Exercise aim: Say how many lines in the records contain "xljnp". The reply must consist of the number alone.

Data provided:

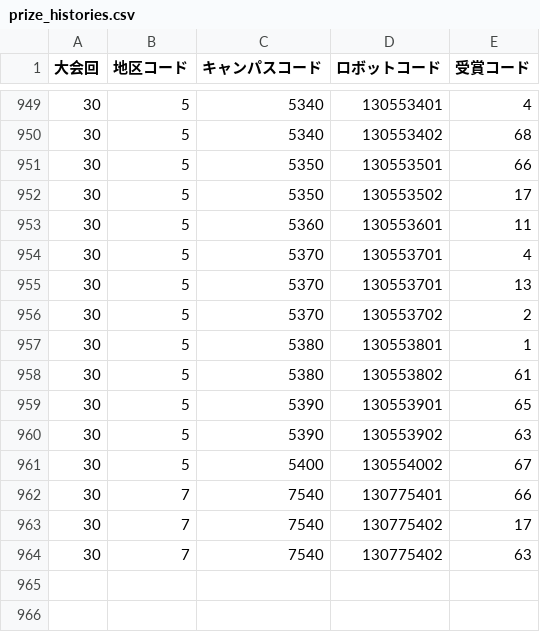
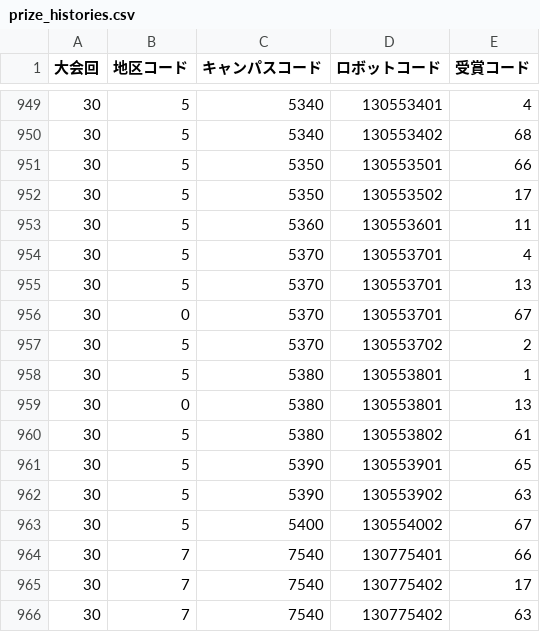
Before and after one commit to kosen-robocon-db/kosen-robocon-db, a CSV file: db/seeds/csv/prize_histories.csv, drawn as a sheet; only a part is shown, gaps mark what is left out; the diff names each change by its address in the sheet, - before the commit and + after, or states it on an @@ line.

Commit message:
update: 本番DBの情報から直接フィードバック更新

```diff
--- a/db/seeds/csv/prize_histories.csv
+++ b/db/seeds/csv/prize_histories.csv
+row 956: 30 | 0 | 5370 | 130553701 | 67
+row 959: 30 | 0 | 5380 | 130553801 | 13
```
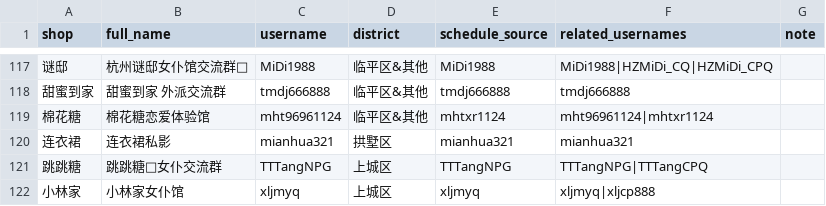
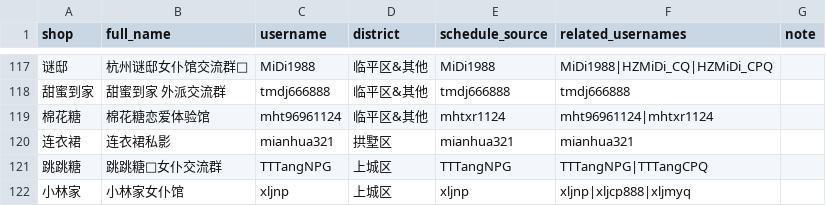
Before and after one commit to qiqi598/nvpuribao, a CSV file: data/shops.csv, drawn as a sheet; only a part is shown, gaps mark what is left out; the diff names each change by its address in the sheet, - before the commit and + after, or states it on an @@ line.

Commit message:
data: auto sync 2026-03-29 14:24 CST

```diff
--- a/data/shops.csv
+++ b/data/shops.csv
-C122 (username): xljmyq
+C122 (username): xljnp
-E122 (schedule_source): xljmyq
+E122 (schedule_source): xljnp
-F122 (related_usernames): xljmyq|xljcp888
+F122 (related_usernames): xljnp|xljcp888|xljmyq
```
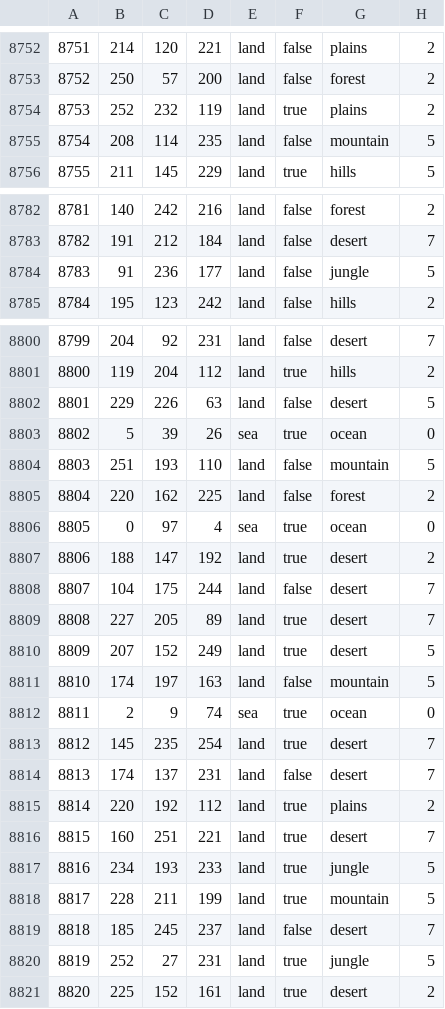
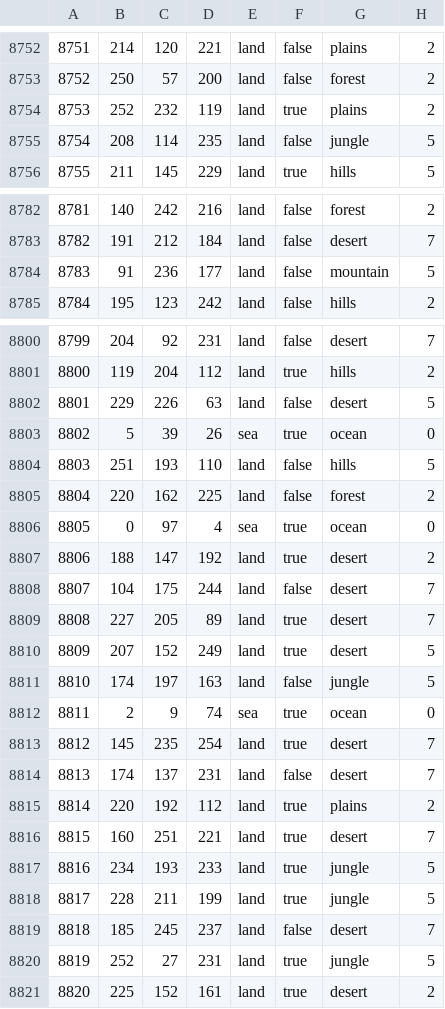
Before and after one commit to Hanntheccho/HOI4-Beyond-Earth, a CSV file: map/definition.csv.fixed.csv, drawn as a sheet; only a part is shown, gaps mark what is left out; the diff covers the shown part only.

```diff
--- a/map/definition.csv.fixed.csv
+++ b/map/definition.csv.fixed.csv
@@ -8754,3 +8754,3 @@
 8753;252;232;119;land;true;plains;2
-8754;208;114;235;land;false;mountain;5
+8754;208;114;235;land;false;jungle;5
 8755;211;145;229;land;true;hills;5
@@ -8783,3 +8783,3 @@
 8782;191;212;184;land;false;desert;7
-8783;91;236;177;land;false;jungle;5
+8783;91;236;177;land;false;mountain;5
 8784;195;123;242;land;false;hills;2
@@ -8803,3 +8803,3 @@
 8802;5;39;26;sea;true;ocean;0
-8803;251;193;110;land;false;mountain;5
+8803;251;193;110;land;false;hills;5
 8804;220;162;225;land;false;forest;2
@@ -8810,3 +8810,3 @@
 8809;207;152;249;land;true;desert;5
-8810;174;197;163;land;false;mountain;5
+8810;174;197;163;land;false;jungle;5
 8811;2;9;74;sea;true;ocean;0
@@ -8817,3 +8817,3 @@
 8816;234;193;233;land;true;jungle;5
-8817;228;211;199;land;true;mountain;5
+8817;228;211;199;land;true;jungle;5
 8818;185;245;237;land;false;desert;7
```
Also changed, not shown: 13 edited cells elsewhere in this file, 13 other files.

Response: 3